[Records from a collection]
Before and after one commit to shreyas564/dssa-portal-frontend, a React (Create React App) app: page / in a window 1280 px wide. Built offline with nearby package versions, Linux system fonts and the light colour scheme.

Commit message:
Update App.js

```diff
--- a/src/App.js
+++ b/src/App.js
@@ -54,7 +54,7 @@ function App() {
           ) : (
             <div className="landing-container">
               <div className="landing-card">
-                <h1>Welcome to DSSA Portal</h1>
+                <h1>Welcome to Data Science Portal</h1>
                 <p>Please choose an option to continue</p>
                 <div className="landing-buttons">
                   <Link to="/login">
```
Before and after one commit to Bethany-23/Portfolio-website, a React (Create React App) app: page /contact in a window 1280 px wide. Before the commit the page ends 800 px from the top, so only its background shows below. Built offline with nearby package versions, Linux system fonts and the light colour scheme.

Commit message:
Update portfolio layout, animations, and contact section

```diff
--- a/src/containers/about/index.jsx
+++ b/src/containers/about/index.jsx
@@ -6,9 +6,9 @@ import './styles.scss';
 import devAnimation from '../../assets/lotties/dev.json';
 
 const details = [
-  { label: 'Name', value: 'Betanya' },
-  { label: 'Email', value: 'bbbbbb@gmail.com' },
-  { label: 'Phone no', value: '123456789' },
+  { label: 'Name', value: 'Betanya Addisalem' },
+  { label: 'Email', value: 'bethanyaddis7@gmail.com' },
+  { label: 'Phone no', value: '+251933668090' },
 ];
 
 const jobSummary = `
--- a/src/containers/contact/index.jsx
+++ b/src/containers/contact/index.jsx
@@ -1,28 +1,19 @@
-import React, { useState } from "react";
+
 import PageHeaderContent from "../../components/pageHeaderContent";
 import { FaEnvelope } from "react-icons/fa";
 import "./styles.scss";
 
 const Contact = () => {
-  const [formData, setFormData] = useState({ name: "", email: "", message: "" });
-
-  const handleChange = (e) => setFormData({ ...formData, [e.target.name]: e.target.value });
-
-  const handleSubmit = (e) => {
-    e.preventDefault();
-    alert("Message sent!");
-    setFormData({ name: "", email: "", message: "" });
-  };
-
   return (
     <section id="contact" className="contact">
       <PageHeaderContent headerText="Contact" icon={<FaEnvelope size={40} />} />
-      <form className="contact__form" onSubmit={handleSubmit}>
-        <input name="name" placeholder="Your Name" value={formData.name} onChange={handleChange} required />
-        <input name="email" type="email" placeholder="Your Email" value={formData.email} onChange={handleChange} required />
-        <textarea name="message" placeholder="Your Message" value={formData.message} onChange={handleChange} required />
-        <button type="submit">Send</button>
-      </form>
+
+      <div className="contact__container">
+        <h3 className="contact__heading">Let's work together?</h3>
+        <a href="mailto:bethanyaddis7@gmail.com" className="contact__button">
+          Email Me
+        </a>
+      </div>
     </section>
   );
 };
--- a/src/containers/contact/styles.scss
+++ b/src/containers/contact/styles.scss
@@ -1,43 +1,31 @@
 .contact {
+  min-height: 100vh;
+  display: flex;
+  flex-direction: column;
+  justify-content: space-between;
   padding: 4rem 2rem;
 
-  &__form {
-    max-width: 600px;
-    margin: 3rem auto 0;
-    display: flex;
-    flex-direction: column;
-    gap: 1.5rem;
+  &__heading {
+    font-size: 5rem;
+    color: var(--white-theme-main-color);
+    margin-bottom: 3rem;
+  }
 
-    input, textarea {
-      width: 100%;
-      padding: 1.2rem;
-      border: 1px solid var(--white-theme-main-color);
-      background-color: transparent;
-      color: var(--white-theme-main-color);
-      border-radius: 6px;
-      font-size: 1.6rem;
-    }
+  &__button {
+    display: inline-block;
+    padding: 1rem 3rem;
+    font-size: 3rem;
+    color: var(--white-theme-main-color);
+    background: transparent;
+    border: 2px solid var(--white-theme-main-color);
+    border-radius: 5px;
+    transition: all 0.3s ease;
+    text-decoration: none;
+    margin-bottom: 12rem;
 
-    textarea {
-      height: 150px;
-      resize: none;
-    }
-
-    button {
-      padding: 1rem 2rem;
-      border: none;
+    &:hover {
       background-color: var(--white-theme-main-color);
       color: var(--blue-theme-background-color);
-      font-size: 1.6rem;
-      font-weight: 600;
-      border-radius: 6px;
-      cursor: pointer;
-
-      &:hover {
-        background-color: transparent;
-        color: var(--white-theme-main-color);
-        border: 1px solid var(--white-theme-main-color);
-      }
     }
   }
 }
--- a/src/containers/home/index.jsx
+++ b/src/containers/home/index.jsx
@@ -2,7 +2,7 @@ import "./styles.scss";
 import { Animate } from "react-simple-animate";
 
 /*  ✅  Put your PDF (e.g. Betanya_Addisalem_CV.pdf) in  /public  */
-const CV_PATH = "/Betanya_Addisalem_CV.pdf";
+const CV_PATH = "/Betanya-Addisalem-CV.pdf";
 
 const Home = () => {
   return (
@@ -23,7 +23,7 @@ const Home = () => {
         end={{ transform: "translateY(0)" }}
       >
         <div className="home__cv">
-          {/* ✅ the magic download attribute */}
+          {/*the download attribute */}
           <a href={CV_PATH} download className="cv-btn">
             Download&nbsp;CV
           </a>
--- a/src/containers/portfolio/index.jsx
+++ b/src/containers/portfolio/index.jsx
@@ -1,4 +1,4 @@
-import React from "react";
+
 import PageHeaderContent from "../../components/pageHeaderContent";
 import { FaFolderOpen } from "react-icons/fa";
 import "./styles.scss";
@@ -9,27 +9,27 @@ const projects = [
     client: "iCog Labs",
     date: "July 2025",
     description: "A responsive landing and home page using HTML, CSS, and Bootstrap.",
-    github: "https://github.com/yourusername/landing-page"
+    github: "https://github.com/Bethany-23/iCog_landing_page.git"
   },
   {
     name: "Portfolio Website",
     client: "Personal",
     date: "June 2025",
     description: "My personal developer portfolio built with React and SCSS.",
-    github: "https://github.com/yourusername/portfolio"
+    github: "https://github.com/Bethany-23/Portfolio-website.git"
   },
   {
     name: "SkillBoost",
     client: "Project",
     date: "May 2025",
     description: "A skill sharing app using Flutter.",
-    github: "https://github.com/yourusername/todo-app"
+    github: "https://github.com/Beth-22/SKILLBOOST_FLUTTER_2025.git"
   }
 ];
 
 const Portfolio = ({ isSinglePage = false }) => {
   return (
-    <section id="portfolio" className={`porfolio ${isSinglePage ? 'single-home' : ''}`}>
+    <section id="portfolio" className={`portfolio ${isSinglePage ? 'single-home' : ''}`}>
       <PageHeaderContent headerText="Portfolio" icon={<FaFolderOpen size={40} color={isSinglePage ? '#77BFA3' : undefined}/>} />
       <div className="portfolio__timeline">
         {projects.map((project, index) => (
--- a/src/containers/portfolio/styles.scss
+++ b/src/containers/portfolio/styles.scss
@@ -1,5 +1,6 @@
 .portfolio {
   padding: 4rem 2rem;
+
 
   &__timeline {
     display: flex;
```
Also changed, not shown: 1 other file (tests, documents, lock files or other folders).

_WHAT NEEDS TO BE DONE_
Retype all of the lines shown above, keeping each one exact.

_OUTPUT OF THE TASK_
Before and after one commit to shreyas564/dssa-portal-frontend, a React (Create React App) app: page / in a window 1280 px wide. Built offline with nearby package versions, Linux system fonts and the light colour scheme.

Commit message:
Update App.js

```diff
--- a/src/App.js
+++ b/src/App.js
@@ -54,7 +54,7 @@ function App() {
           ) : (
             <div className="landing-container">
               <div className="landing-card">
-                <h1>Welcome to DSSA Portal</h1>
+                <h1>Welcome to Data Science Portal</h1>
                 <p>Please choose an option to continue</p>
                 <div className="landing-buttons">
                   <Link to="/login">
```
Before and after one commit to Bethany-23/Portfolio-website, a React (Create React App) app: page /contact in a window 1280 px wide. Before the commit the page ends 800 px from the top, so only its background shows below. Built offline with nearby package versions, Linux system fonts and the light colour scheme.

Commit message:
Update portfolio layout, animations, and contact section

```diff
--- a/src/containers/about/index.jsx
+++ b/src/containers/about/index.jsx
@@ -6,9 +6,9 @@ import './styles.scss';
 import devAnimation from '../../assets/lotties/dev.json';
 
 const details = [
-  { label: 'Name', value: 'Betanya' },
-  { label: 'Email', value: 'bbbbbb@gmail.com' },
-  { label: 'Phone no', value: '123456789' },
+  { label: 'Name', value: 'Betanya Addisalem' },
+  { label: 'Email', value: 'bethanyaddis7@gmail.com' },
+  { label: 'Phone no', value: '+251933668090' },
 ];
 
 const jobSummary = `
--- a/src/containers/contact/index.jsx
+++ b/src/containers/contact/index.jsx
@@ -1,28 +1,19 @@
-import React, { useState } from "react";
+
 import PageHeaderContent from "../../components/pageHeaderContent";
 import { FaEnvelope } from "react-icons/fa";
 import "./styles.scss";
 
 const Contact = () => {
-  const [formData, setFormData] = useState({ name: "", email: "", message: "" });
-
-  const handleChange = (e) => setFormData({ ...formData, [e.target.name]: e.target.value });
-
-  const handleSubmit = (e) => {
-    e.preventDefault();
-    alert("Message sent!");
-    setFormData({ name: "", email: "", message: "" });
-  };
-
   return (
     <section id="contact" className="contact">
       <PageHeaderContent headerText="Contact" icon={<FaEnvelope size={40} />} />
-      <form className="contact__form" onSubmit={handleSubmit}>
-        <input name="name" placeholder="Your Name" value={formData.name} onChange={handleChange} required />
-        <input name="email" type="email" placeholder="Your Email" value={formData.email} onChange={handleChange} required />
-        <textarea name="message" placeholder="Your Message" value={formData.message} onChange={handleChange} required />
-        <button type="submit">Send</button>
-      </form>
+
+      <div className="contact__container">
+        <h3 className="contact__heading">Let's work together?</h3>
+        <a href="mailto:bethanyaddis7@gmail.com" className="contact__button">
+          Email Me
+        </a>
+      </div>
     </section>
   );
 };
--- a/src/containers/contact/styles.scss
+++ b/src/containers/contact/styles.scss
@@ -1,43 +1,31 @@
 .contact {
+  min-height: 100vh;
+  display: flex;
+  flex-direction: column;
+  justify-content: space-between;
   padding: 4rem 2rem;
 
-  &__form {
-    max-width: 600px;
-    margin: 3rem auto 0;
-    display: flex;
-    flex-direction: column;
-    gap: 1.5rem;
+  &__heading {
+    font-size: 5rem;
+    color: var(--white-theme-main-color);
+    margin-bottom: 3rem;
+  }
 
-    input, textarea {
-      width: 100%;
-      padding: 1.2rem;
-      border: 1px solid var(--white-theme-main-color);
-      background-color: transparent;
-      color: var(--white-theme-main-color);
-      border-radius: 6px;
-      font-size: 1.6rem;
-    }
+  &__button {
+    display: inline-block;
+    padding: 1rem 3rem;
+    font-size: 3rem;
+    color: var(--white-theme-main-color);
+    background: transparent;
+    border: 2px solid var(--white-theme-main-color);
+    border-radius: 5px;
+    transition: all 0.3s ease;
+    text-decoration: none;
+    margin-bottom: 12rem;
 
-    textarea {
-      height: 150px;
-      resize: none;
-    }
-
-    button {
-      padding: 1rem 2rem;
-      border: none;
+    &:hover {
       background-color: var(--white-theme-main-color);
       color: var(--blue-theme-background-color);
-      font-size: 1.6rem;
-      font-weight: 600;
-      border-radius: 6px;
-      cursor: pointer;
-
-      &:hover {
-        background-color: transparent;
-        color: var(--white-theme-main-color);
-        border: 1px solid var(--white-theme-main-color);
-      }
     }
   }
 }
--- a/src/containers/home/index.jsx
+++ b/src/containers/home/index.jsx
@@ -2,7 +2,7 @@ import "./styles.scss";
 import { Animate } from "react-simple-animate";
 
 /*  ✅  Put your PDF (e.g. Betanya_Addisalem_CV.pdf) in  /public  */
-const CV_PATH = "/Betanya_Addisalem_CV.pdf";
+const CV_PATH = "/Betanya-Addisalem-CV.pdf";
 
 const Home = () => {
   return (
@@ -23,7 +23,7 @@ const Home = () => {
         end={{ transform: "translateY(0)" }}
       >
         <div className="home__cv">
-          {/* ✅ the magic download attribute */}
+          {/*the download attribute */}
           <a href={CV_PATH} download className="cv-btn">
             Download&nbsp;CV
           </a>
--- a/src/containers/portfolio/index.jsx
+++ b/src/containers/portfolio/index.jsx
@@ -1,4 +1,4 @@
-import React from "react";
+
 import PageHeaderContent from "../../components/pageHeaderContent";
 import { FaFolderOpen } from "react-icons/fa";
 import "./styles.scss";
@@ -9,27 +9,27 @@ const projects = [
     client: "iCog Labs",
     date: "July 2025",
     description: "A responsive landing and home page using HTML, CSS, and Bootstrap.",
-    github: "https://github.com/yourusername/landing-page"
+    github: "https://github.com/Bethany-23/iCog_landing_page.git"
   },
   {
     name: "Portfolio Website",
     client: "Personal",
     date: "June 2025",
     description: "My personal developer portfolio built with React and SCSS.",
-    github: "https://github.com/yourusername/portfolio"
+    github: "https://github.com/Bethany-23/Portfolio-website.git"
   },
   {
     name: "SkillBoost",
     client: "Project",
     date: "May 2025",
     description: "A skill sharing app using Flutter.",
-    github: "https://github.com/yourusername/todo-app"
+    github: "https://github.com/Beth-22/SKILLBOOST_FLUTTER_2025.git"
   }
 ];
 
 const Portfolio = ({ isSinglePage = false }) => {
   return (
-    <section id="portfolio" className={`porfolio ${isSinglePage ? 'single-home' : ''}`}>
+    <section id="portfolio" className={`portfolio ${isSinglePage ? 'single-home' : ''}`}>
       <PageHeaderContent headerText="Portfolio" icon={<FaFolderOpen size={40} color={isSinglePage ? '#77BFA3' : undefined}/>} />
       <div className="portfolio__timeline">
         {projects.map((project, index) => (
--- a/src/containers/portfolio/styles.scss
+++ b/src/containers/portfolio/styles.scss
@@ -1,5 +1,6 @@
 .portfolio {
   padding: 4rem 2rem;
+
 
   &__timeline {
     display: flex;
```
Also changed, not shown: 1 other file (tests, documents, lock files or other folders).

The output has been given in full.